WHAT THE EXERCISE ASKS: Please return every line in the entries below with the word "report" in it.

----

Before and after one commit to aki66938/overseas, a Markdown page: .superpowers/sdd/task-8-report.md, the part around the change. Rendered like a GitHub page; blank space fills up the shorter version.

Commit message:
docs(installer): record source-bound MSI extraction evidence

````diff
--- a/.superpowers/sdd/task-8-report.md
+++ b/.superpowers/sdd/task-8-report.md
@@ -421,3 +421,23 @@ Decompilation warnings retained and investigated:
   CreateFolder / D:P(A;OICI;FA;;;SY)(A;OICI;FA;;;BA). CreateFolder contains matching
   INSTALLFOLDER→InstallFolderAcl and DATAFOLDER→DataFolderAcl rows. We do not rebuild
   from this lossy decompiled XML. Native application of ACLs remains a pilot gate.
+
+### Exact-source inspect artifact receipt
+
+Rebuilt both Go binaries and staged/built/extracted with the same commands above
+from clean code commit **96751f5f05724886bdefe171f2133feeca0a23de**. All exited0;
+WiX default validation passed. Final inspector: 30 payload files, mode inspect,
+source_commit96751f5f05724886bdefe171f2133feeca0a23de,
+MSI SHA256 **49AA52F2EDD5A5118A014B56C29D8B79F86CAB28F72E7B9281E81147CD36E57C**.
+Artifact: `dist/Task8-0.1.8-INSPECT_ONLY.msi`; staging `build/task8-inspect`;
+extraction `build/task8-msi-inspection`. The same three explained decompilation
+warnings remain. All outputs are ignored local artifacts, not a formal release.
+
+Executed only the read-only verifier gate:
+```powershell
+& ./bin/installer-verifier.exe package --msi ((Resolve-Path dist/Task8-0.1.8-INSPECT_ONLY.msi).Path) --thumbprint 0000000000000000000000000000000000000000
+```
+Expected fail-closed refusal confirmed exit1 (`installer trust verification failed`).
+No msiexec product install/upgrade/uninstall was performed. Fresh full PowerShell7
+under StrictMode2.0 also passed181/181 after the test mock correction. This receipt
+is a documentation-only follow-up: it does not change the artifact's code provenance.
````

----

TASK SOLUTION:
Before and after one commit to aki66938/overseas, a Markdown page: .superpowers/sdd/task-8-report.md, the part around the change. Rendered like a GitHub page; blank space fills up the shorter version.
--- a/.superpowers/sdd/task-8-report.md
+++ b/.superpowers/sdd/task-8-report.md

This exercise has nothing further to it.